Pierre-Yves Oudeyer is Research Director at Inria and head of the Inria and Ensta-ParisTech FLOWERS team (France). Before, he has been a permanent researcher in Sony Computer Science Laboratory for 8 years (1999-2007). He studied theoretical computer science at Ecole Normale Supérieure in Lyon, and received his Ph.D. degree in artificial intelligence from the University Paris VI, France. After working on computational models of language evolution, he is now working on developmental and social robotics, focusing on sensorimotor development, language acquisition and life-long learning in robots. Strongly inspired by infant development, the mechanisms he studies include artificial curiosity, intrinsic motivation, the role of morphology in learning motor control, human-robot interfaces, joint attention and joint intentional understanding, and imitation learning. He has published a book, more than 80 papers in international journals and conferences, holds 8 patents, gave several invited keynote lectures in international conferences, and received several prizes for his work in developmental robotics and on the origins of language. In particular, he is laureate of the ERC Starting Grant EXPLORERS. He is editor of the IEEE CIS Newsletter on Autonomous Mental Development, and associate editor of IEEE Transactions on Autonomous Mental Development, Frontiers in Neurorobotics, and of the International Journal of Social Robotics. He is also working actively for the diffusion of science towards the general public, through the writing of popular science articles and participation to radio and TV programs as well as science exhibitions.

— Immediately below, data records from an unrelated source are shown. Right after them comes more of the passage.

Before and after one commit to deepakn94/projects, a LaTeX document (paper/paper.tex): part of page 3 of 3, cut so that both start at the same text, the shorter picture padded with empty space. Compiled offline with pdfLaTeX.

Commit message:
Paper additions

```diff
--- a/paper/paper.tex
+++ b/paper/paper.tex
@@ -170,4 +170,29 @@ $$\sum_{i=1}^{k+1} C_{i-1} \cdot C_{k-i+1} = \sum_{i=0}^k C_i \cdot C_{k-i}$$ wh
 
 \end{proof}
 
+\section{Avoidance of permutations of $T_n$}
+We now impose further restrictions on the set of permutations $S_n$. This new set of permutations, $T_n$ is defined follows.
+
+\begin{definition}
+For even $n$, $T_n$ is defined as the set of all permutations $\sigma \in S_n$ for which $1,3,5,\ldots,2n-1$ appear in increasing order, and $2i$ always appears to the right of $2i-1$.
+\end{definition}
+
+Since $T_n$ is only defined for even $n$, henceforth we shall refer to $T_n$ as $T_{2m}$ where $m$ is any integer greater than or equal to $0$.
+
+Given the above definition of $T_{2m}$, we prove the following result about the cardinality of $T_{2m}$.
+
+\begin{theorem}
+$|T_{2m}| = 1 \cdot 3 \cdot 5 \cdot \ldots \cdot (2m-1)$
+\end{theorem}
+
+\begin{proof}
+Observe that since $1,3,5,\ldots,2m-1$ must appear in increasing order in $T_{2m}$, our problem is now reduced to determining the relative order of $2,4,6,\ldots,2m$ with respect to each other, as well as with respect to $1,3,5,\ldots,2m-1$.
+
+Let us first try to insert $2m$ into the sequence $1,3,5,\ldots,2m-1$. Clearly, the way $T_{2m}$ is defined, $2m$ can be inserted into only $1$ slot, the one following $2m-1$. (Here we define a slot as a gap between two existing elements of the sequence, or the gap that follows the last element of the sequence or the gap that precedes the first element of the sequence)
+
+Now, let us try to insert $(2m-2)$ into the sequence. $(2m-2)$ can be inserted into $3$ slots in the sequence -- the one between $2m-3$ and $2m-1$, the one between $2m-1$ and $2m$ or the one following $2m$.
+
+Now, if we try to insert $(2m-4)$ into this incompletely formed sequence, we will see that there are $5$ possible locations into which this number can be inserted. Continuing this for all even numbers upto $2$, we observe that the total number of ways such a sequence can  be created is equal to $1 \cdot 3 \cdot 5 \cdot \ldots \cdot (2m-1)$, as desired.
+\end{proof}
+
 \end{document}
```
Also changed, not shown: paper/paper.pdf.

Alex Williams
Alex Williams is a Ph.D. student, advised by Edith Law, in the David R. Cheriton School of Computer Science at the University of Waterloo. His research examines topics at the intersection of curiosity, citizen science, and instructional agents. Alex is the lead architect of CrowdCurio, a general-purpose crowdsourcing platform for people-powered science and research. Before coming to Waterloo, he was a research scientist at the University of Oxford where he worked on the Zooniverse's Ancient Lives project and studied how every-day citizens can help unravel the history of ancient Egypt. He hold an MS and BS in computer science from Middle Tennessee State University.
Mike Schaekermann

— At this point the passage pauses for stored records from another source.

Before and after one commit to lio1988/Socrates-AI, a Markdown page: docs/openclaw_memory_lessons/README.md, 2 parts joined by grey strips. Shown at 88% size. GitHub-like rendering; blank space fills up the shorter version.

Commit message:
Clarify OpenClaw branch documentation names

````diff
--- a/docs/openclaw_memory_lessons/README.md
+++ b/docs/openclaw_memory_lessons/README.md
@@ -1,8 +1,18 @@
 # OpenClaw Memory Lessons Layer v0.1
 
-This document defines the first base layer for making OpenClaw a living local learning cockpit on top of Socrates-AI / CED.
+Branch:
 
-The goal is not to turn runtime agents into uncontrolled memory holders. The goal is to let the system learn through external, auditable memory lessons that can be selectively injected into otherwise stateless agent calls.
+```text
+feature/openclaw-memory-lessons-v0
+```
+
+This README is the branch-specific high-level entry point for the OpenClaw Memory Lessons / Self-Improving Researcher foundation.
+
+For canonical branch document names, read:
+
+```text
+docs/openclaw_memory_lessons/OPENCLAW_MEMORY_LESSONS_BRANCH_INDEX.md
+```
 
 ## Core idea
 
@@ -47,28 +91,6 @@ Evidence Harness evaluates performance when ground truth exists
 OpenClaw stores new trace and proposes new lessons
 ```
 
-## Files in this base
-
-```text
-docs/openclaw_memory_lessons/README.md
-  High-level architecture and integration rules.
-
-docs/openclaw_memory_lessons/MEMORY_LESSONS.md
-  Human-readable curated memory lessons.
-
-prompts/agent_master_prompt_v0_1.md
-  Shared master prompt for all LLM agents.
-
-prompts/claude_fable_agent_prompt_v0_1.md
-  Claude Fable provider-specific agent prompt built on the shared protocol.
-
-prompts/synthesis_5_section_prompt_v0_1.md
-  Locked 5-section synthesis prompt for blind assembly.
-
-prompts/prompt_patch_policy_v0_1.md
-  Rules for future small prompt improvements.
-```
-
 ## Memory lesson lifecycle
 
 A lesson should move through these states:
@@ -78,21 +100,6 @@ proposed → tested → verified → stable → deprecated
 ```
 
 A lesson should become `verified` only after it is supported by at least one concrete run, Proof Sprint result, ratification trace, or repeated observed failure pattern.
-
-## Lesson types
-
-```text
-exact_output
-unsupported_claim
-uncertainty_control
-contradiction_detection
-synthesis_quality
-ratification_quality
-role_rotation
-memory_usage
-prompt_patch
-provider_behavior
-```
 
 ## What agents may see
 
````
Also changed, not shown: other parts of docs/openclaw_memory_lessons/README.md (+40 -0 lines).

Mike Schaekermann is a Ph.D. student at the University of Waterloo. His current research focus is at the intersection of machine learning and human-computer interaction. His work in this space revolves around the analysis of medical time series data using the power of the crowd. Prior to this, Mike received a B.Sc.E. from Salzburg University of Applied Sciences and a medical degree from the University of Marburg where he worked in a brain imaging group.

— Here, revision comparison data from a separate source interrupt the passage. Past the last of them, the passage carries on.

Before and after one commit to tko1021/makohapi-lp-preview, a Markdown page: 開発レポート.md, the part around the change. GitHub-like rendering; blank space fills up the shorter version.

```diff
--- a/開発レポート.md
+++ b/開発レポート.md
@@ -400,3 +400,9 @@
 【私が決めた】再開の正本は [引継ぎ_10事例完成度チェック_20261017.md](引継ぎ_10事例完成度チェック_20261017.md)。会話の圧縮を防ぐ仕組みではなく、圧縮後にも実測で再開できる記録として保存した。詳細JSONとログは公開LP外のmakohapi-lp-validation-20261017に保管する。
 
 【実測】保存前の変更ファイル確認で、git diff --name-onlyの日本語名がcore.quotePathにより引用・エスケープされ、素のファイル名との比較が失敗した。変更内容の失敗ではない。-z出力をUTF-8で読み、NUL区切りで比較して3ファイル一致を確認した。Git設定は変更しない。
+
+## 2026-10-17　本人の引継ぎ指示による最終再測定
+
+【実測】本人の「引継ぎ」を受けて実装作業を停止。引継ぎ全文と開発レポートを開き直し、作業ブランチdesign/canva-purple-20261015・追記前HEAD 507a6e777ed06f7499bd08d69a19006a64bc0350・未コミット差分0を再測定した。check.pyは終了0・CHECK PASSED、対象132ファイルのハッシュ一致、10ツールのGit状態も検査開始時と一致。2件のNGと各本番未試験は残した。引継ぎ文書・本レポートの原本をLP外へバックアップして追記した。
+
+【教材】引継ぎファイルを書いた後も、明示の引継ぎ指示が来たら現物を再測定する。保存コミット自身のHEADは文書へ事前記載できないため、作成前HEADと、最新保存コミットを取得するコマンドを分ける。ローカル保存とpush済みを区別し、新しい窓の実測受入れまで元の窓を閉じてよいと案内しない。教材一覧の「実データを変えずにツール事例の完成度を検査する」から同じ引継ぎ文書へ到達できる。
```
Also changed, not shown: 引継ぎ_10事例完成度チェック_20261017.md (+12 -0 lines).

Ming Yin
Ming Yin is a computer science Ph.D. student at Harvard University, supervised by Professor Yiling Chen. Her research interests lie in the emerging area of human computation and crowdsourcing, and her goal is to better understand crowdsourcing as both a new form of production and an exciting opportunity for online experimentation. Her work is published in top venues like AAAI, IJCAI and WWW, and she has received Best Paper Honorable Mention at the ACM Conference on Human Factors in Computing Systems (CHI 2016). Before graduate school, Ming obtained a bachelor degree from Tsinghua University, Beijing, China.

Need more information?


If you have any questions regarding the workshop, please send us an email.